I have just returned home from attending three days training in a new modality to add to my “tool kit” to benefit my private practice and the NHS oncology patients at Dorset County Hospital.
Before embarking on and paying for any training I always do some background checks these include asking the question “Is this therapy evidenced as being safe and effective?” Evidenced means that the therapy methodology has undergone research testing to meet formally established criteria for efficacy and the findings can be found in published research papers. In the early years I was a bit of a course junkie, any complementary therapy course that caught my eye I would enrol on and travel many miles at great expense to experience “amazing therapies” that on reflection made some outrageous claims. I have attended many national and international conferences both as a presenter and delegate where charismatic speakers, promoting the effectiveness of their speciality have made claims that are at best laughable and at worst dangerous. Many have no research evidence and most claim anecdotal here-say. There is value in obtaining patient feedback on how and to what degree the therapy experience has or has not helped them. In fact, qualitative data has been shown to be a useful factor in the development of specific therapies to improve the patient experience ( especially within the NHS ) and the Quality of Life (QoL ) for specific patient groups.
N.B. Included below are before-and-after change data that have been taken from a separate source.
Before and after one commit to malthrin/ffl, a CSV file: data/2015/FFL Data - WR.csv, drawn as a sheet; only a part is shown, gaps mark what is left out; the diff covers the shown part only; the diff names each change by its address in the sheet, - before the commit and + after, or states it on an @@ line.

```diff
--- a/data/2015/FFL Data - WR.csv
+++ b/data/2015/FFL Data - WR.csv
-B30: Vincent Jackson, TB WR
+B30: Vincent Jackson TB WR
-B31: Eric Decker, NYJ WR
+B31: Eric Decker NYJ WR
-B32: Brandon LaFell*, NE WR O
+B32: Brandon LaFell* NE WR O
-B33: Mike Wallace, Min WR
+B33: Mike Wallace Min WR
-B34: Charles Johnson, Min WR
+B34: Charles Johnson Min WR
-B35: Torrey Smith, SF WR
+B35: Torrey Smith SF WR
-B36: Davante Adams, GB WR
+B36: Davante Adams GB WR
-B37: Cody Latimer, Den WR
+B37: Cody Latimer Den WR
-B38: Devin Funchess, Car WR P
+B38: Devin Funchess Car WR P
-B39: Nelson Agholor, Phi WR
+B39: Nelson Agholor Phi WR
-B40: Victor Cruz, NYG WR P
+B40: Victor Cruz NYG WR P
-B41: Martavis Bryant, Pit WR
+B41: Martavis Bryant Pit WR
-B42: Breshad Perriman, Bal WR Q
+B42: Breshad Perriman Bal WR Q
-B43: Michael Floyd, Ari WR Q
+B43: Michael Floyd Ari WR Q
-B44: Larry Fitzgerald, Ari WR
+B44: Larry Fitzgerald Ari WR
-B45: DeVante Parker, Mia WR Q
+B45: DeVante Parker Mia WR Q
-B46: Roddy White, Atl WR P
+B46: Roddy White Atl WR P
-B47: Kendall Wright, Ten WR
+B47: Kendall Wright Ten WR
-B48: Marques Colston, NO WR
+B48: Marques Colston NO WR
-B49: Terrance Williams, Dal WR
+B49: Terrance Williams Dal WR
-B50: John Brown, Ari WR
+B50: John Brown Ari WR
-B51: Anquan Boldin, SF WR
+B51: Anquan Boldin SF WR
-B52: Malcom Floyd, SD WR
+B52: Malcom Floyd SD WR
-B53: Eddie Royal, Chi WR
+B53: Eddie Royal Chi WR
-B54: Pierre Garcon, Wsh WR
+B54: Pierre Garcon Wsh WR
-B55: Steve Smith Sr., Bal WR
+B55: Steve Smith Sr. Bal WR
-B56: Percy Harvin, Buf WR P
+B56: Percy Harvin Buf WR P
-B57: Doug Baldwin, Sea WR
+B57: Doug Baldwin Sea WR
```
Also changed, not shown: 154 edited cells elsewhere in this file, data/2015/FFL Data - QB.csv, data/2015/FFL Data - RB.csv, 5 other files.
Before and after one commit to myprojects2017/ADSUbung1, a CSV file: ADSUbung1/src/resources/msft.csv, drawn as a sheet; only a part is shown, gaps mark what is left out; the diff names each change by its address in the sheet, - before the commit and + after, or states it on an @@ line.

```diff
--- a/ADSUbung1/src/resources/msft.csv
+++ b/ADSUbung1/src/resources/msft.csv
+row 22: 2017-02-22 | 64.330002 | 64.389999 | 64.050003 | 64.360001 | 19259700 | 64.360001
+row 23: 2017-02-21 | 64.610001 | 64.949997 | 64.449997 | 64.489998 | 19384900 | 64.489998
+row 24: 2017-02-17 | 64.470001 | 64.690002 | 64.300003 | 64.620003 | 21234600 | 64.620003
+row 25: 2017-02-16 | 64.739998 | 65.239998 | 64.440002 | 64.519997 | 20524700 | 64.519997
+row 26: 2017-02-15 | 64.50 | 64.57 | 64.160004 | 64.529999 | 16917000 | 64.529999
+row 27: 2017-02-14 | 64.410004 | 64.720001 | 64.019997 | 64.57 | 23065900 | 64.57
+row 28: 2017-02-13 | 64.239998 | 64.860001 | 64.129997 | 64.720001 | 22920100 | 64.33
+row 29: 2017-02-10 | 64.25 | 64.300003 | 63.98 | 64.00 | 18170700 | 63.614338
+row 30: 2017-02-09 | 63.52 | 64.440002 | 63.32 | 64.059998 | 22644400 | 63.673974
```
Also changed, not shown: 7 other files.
Emotional Freedom Technique (EFT) or “Tapping” derived from Thought Field Therapy (TFT) is based on the understanding that the cause of all negative emotions is a disruption in the body’s energy system. My belief is that there is a symbiotic relationship between emotional and physical pain and for healing to take place therapists should help patients reduce their physical symptoms to enable patients ( should they wish ) to address their underlying emotional cause.
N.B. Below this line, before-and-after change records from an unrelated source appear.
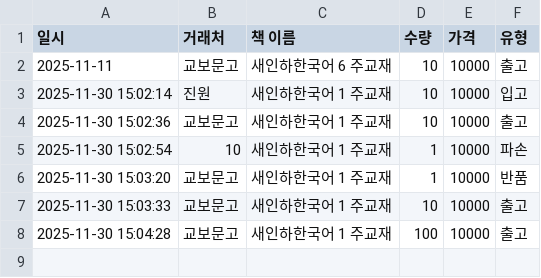
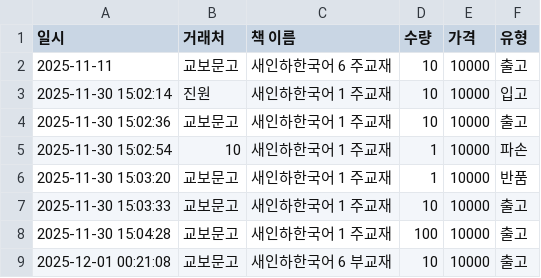
Before and after one commit to skarnjs5998-web/software, a CSV file: transactions.csv, drawn as a sheet.

Commit message:
Add Tx: 출고 - 새인하한국어 6 부교재

```diff
--- a/transactions.csv
+++ b/transactions.csv
@@ -8 +8,2 @@
 2025-11-30 15:04:28,교보문고,새인하한국어 1 주교재,100,10000,출고
+2025-12-01 00:21:08,교보문고,새인하한국어 6 부교재,10,10000,출고
```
Described as an emotional version of acupuncture without needles *findings from 23 randomised controlled trials shows EFT to be effective in the treatment of psychological conditions such as PTSD, phobias, depression and anxiety. Physiological problems such as pain and auto-immune conditions. Performance in sports, business and academic pursuits.
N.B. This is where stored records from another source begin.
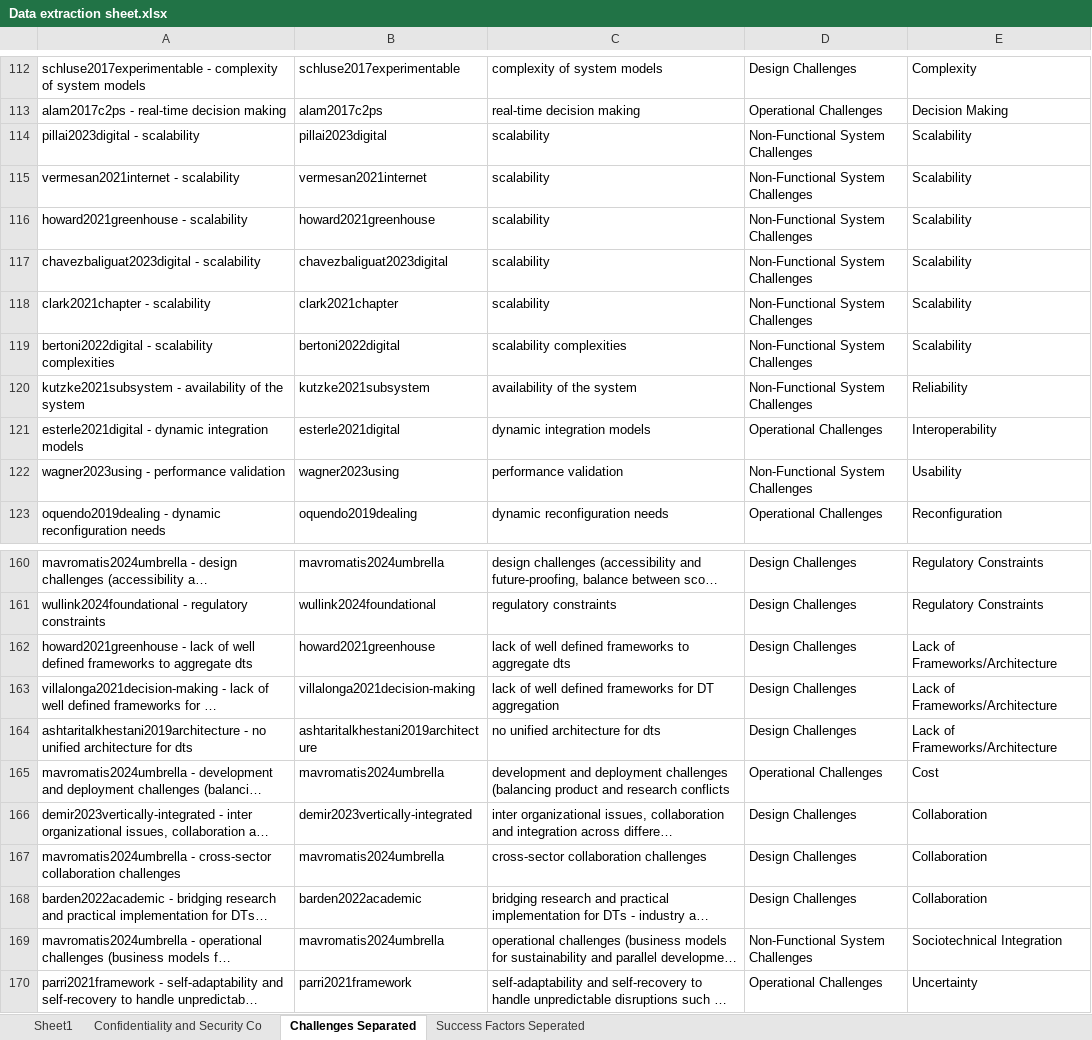
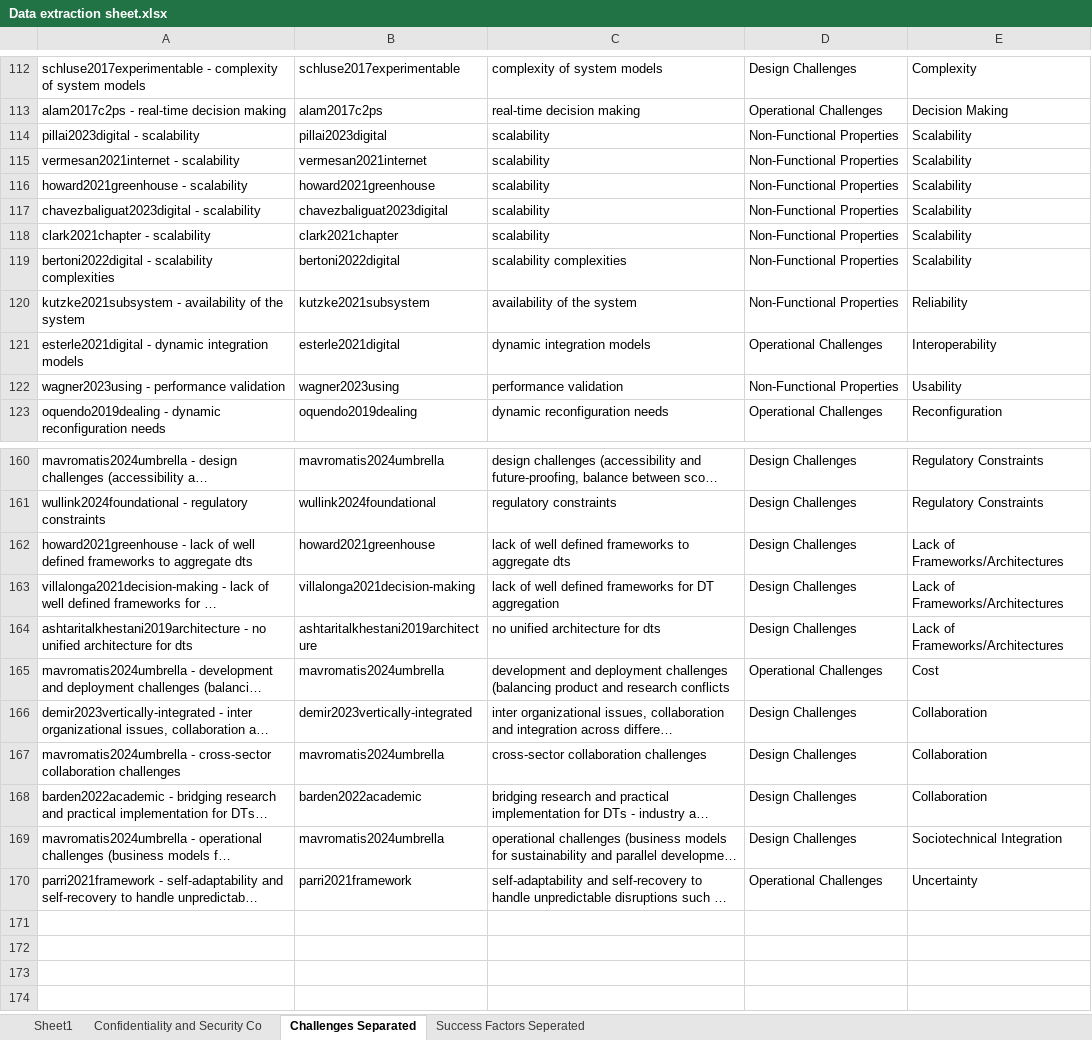
Before and after one commit to ssm-lab/system-of-twinned-systems-replication-package, an Excel workbook: data/Data extraction sheet.xlsx, sheet Challenges Separated, drawn as a sheet; only a part is shown, gaps mark what is left out; long unchanged cells end in …; values as stored, in another font and other column widths than the file's, no borders; charts and pictures not drawn; the diff covers the shown part only; the diff names each change by its address in the sheet, - before the commit and + after, or states it on an @@ line.

Commit message:
update challenges

```diff
--- a/data/Data extraction sheet.xlsx (sheet Challenges Separated)
+++ b/data/Data extraction sheet.xlsx (sheet Challenges Separated)
-D114:D120: Non-Functional System Challenges
+D114:D120: Non-Functional Properties
-D122: Non-Functional System Challenges
+D122: Non-Functional Properties
-E162:E164: Lack of Frameworks/Architecture
+E162:E164: Lack of Frameworks/Architectures
-D169: Non-Functional System Challenges
+D169: Design Challenges
```
Also changed, not shown: 22 edited cells elsewhere in this sheet, 4 other files.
The process of EFT tapping on meridian end points is easy to follow and simple to do. Starting with tapping on the side of the hand then progressing through a set sequence of specific acupuncture points whilst vocalising or concentrating on an affirmation……….Even though I have this problem (pain in my chest etc) I completely love and accept myself. There is a second stage which is the 9 Gamut this includes a series of exercises whilst tapping on a specific point on the back of the hand. The complete sequence can be repeated as many times as needed until the patient experiences change and the trauma is resolved. (This is a simplified version for this article)
Cancer patients and patients with chronic pain or illness can experience a range of negative emotions, the underlying issue being fear. Therapists can empower patients with a “self-help” technique that they can take away and work with to ease their symptoms, this is surely a positive move towards patients becoming engaged with their own healing processes. I can see the potential benefit to patients ( and staff ) of integrating EFT into existing reflexology treatments offered at Dorset County Hospital Cancer Service. This would follow the Poole Hospital model and create a standardization of care throughout Dorset.
*Clinical EFT as an Evidence Based Practice for the Treatment of Psychological and Physiological Conditions Dawson Church Psychology 2013 Vol4 No8 645-654
Contact Tel 01305 784986. email@example.com www.dorsetclinicalreflexology.co.uk